Pairing Wall Colors and Art: Lessons from the Carnegie Museum
Picking out a color that works well with a favorite painting or artwork can be a challenge. The best choice should flatter what’s hung on the wall and at the same time take a back seat so attention remains on the art. Someone who deals with this challenge but on a huge scale is Louise Lippincott, Chief Curator of Fine Arts at the Carnegie Museum of Art, a 115-year-old institution with an incredible collection of over 35,000 works. About 1,800 pieces are on view at any one time and the galleries, which range from a deep reddish brown to, yes, white, with blues and grays in between, are inspiring examples of how, in the hands of an expert, wall colors can enhance the way we see art. Who better to talk with about the relationship between colors and art?
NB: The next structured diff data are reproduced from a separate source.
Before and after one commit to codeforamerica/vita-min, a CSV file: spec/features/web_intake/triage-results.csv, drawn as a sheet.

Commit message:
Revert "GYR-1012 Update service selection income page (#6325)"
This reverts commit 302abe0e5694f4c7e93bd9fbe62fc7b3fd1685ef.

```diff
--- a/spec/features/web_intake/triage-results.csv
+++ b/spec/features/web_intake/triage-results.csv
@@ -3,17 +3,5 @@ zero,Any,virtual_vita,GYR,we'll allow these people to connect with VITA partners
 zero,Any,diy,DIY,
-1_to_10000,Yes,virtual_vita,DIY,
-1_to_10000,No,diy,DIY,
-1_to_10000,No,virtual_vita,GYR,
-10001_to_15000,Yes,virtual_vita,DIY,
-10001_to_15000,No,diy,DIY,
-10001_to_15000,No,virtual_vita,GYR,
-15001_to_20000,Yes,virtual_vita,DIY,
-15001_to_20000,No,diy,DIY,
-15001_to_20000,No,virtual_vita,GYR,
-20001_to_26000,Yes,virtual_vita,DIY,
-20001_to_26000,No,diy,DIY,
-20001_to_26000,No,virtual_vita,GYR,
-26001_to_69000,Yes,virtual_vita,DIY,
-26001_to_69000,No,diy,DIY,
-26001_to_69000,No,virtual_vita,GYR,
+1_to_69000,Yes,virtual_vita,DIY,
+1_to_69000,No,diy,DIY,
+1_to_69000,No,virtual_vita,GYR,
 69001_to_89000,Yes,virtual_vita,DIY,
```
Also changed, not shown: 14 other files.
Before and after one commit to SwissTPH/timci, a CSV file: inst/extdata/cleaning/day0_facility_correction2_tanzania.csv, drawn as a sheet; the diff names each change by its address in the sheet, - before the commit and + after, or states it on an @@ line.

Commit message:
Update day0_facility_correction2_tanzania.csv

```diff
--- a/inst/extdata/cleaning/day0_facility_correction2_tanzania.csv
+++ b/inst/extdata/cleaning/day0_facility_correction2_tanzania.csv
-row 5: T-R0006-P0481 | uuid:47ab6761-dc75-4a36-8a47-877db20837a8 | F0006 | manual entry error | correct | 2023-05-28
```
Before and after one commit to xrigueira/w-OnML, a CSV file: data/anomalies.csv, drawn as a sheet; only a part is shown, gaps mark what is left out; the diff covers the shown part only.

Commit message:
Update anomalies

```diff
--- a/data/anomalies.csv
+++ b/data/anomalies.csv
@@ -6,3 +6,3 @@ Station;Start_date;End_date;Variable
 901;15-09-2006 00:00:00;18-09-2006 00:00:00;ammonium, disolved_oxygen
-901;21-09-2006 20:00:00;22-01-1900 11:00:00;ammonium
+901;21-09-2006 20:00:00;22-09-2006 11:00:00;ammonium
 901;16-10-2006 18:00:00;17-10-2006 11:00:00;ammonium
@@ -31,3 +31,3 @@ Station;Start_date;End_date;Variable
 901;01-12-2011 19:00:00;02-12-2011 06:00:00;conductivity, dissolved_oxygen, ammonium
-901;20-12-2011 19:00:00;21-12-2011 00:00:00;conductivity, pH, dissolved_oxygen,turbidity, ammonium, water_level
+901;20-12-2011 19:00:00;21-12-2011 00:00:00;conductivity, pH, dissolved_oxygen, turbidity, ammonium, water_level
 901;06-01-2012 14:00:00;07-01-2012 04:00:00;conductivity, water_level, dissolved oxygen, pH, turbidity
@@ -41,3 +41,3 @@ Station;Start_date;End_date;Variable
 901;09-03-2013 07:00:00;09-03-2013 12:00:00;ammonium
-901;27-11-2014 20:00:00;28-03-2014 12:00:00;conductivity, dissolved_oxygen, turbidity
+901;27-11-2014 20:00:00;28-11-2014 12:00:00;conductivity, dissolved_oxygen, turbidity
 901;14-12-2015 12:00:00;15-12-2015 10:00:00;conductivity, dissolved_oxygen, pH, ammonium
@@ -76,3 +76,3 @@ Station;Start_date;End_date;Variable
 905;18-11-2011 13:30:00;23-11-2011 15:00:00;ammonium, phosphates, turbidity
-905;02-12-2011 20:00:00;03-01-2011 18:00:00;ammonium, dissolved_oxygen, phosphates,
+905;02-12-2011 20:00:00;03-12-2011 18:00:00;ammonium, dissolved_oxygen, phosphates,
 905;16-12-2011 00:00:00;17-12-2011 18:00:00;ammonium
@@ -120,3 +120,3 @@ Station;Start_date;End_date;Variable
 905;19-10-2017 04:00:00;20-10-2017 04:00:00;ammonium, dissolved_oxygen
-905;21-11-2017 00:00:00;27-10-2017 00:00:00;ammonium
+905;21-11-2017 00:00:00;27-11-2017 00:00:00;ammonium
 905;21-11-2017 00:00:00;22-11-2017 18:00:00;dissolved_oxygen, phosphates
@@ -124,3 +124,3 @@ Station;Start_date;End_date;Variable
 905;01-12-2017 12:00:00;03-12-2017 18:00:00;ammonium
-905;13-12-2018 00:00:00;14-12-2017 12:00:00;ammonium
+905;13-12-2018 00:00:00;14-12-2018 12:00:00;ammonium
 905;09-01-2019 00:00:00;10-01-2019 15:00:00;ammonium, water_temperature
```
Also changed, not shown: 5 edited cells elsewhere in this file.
The galleries were redone in 2002, so all the colors were chosen at the same time. Ms. Lippincott was looking for hues that would look beautiful together and bring out the best in the artworks. "I'’s a very modern space, so the wall colors couldn't look too historical overall," she said. The Scaife Galleries, shown here, house the museum's permanent collection. The starting point for this palette was the terrazzo floors, which were predominantly blue and gray in their mix. Those became the primary colors, with others playing off of them. Lippincott put up 20-30 color samples up on the wall. Eventually, those were narrowed down to 10-15 finalists before they began hanging paintings to see how they would look. Look at the graceful progression of blues, blue-greens, and grays from gallery to galler--a simple lesson in how to link rooms that open on to each other.
For the first galleries showing mainly 19th century pictures, a deeper color was chosen, one closer tonally to the palettes of the art. "We were trying to match the dark red color that was popular in picture galleries of that period. It contrasts beautifully with the large gold frames. It also works with the blues and grays of the other galleries." You don't need to own Whistler to use a color like thi--it's flattering to richer, earthier colors as well as golds.
Moving into the 19th century, rooms are close to the classic Wedgwood Blue. Look how differently the artworks appear on this pale neutral as opposed to the dark brown.
The Impressionist room matches the sky in one of the paintings.
The palette moves from the darker colors of the earlier galleries until you hit the most modern areas of the museum. "As you move towards the 20th century, the colors get progressively lighter, with less blue in them, and more gray. Basically you progress from dark to light, from blue to gray to white."
20th Century galleries (not shown)
For more information, the museum’s website is: www.carnegiemuseums.org.